▸ **PROBLEM STATEMENT**: What is needed is a copy of each line in the listing below that contains "json".

▸ **DATASET CONTENT**:
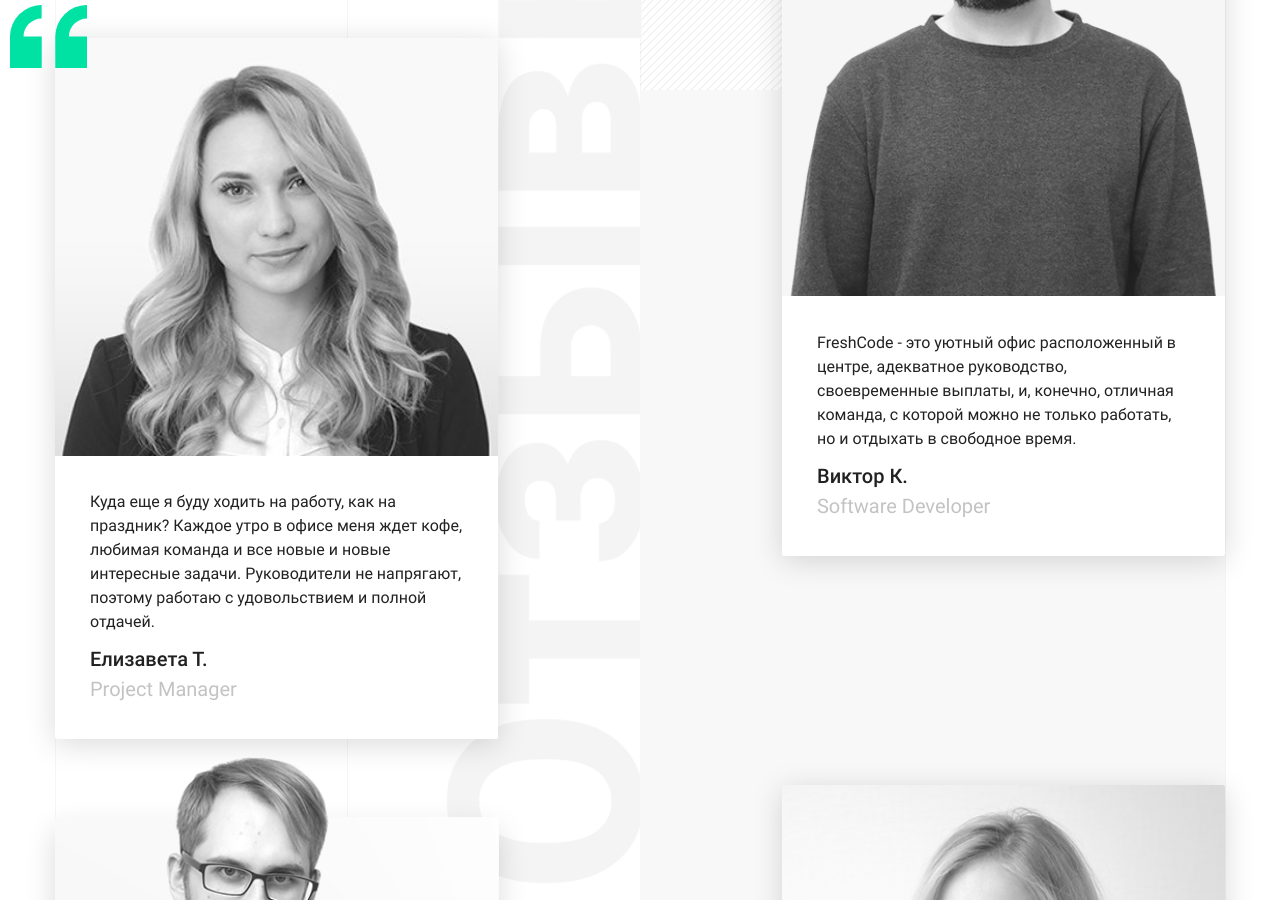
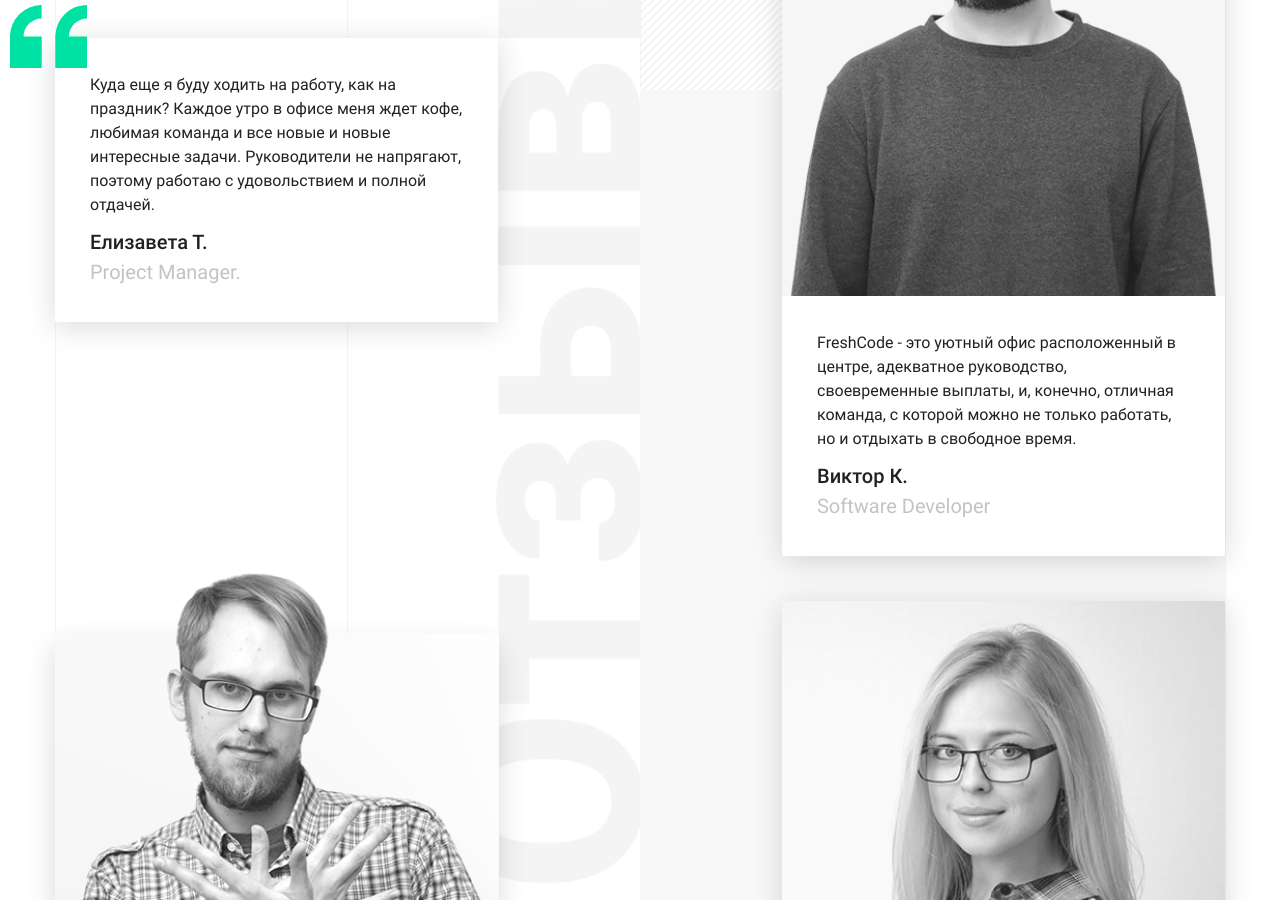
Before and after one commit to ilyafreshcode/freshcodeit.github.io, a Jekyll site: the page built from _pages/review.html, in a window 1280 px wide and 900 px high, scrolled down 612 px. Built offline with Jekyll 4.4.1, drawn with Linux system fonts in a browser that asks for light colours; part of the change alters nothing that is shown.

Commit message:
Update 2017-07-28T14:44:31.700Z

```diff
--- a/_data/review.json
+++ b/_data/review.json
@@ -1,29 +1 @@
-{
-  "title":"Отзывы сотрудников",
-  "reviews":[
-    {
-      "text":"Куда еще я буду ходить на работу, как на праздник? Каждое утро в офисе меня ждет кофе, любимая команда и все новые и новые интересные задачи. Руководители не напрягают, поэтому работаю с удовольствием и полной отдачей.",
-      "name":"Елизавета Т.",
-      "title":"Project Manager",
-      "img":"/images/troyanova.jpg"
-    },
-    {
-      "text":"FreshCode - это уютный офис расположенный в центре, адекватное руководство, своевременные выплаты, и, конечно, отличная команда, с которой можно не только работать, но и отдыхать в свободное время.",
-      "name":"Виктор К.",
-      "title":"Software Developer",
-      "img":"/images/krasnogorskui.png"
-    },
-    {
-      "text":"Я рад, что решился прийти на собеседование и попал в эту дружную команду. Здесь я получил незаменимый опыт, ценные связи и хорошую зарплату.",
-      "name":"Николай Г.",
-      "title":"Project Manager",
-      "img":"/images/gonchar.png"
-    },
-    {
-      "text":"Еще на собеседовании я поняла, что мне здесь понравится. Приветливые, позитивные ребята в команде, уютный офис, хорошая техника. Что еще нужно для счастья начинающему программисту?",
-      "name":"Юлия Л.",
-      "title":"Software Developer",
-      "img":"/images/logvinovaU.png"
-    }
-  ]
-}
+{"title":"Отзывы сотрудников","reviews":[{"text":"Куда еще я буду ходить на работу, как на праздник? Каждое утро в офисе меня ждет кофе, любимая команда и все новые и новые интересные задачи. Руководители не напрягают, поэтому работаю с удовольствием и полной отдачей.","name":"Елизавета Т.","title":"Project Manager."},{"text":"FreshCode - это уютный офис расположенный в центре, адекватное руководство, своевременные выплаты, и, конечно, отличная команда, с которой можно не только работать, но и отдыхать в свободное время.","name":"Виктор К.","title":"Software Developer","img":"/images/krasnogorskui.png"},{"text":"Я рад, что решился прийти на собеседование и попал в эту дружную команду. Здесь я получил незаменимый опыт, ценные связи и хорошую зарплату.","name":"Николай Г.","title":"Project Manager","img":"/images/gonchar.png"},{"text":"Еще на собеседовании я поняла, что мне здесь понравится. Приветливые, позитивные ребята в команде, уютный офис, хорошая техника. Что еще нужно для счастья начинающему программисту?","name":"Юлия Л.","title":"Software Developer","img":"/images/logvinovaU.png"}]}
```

==

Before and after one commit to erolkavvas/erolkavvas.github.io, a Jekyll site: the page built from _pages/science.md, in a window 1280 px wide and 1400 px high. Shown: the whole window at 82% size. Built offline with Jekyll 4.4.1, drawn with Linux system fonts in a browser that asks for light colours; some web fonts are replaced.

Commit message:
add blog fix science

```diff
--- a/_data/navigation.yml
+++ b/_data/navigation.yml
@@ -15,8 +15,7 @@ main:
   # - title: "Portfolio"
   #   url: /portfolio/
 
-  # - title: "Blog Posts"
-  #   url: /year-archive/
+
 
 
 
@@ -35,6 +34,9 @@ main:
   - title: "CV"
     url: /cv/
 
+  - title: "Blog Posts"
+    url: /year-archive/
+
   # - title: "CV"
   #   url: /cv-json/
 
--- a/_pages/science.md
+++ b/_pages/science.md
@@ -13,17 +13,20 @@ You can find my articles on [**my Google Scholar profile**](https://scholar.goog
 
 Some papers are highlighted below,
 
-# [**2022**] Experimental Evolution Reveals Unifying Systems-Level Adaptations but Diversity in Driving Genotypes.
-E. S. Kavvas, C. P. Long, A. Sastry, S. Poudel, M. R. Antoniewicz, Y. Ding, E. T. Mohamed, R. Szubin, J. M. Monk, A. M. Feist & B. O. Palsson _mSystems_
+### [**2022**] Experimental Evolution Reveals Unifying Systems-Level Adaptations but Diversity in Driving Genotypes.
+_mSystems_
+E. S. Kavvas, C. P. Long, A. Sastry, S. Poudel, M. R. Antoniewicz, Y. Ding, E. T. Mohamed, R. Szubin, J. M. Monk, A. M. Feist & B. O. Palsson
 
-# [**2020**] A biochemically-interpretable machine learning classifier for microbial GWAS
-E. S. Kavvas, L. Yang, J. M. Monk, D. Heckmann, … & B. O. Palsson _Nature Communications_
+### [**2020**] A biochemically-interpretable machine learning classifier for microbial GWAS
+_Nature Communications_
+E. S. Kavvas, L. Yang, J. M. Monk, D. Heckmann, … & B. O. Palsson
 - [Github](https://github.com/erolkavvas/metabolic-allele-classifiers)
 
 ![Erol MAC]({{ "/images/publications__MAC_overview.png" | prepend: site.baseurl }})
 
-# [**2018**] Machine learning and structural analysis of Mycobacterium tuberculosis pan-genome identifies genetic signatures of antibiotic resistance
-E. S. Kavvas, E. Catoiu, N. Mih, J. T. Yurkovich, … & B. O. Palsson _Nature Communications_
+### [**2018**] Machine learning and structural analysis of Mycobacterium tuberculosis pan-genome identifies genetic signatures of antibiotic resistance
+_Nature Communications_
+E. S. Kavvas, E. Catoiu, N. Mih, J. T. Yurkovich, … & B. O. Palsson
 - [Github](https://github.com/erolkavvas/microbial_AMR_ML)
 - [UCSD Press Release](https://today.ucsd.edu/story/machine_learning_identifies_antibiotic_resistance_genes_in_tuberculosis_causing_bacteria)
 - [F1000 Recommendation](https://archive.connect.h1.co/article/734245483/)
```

▸ **ANSWER BELOW**:
--- a/_data/review.json
+++ b/_data/review.json
   #   url: /cv-json/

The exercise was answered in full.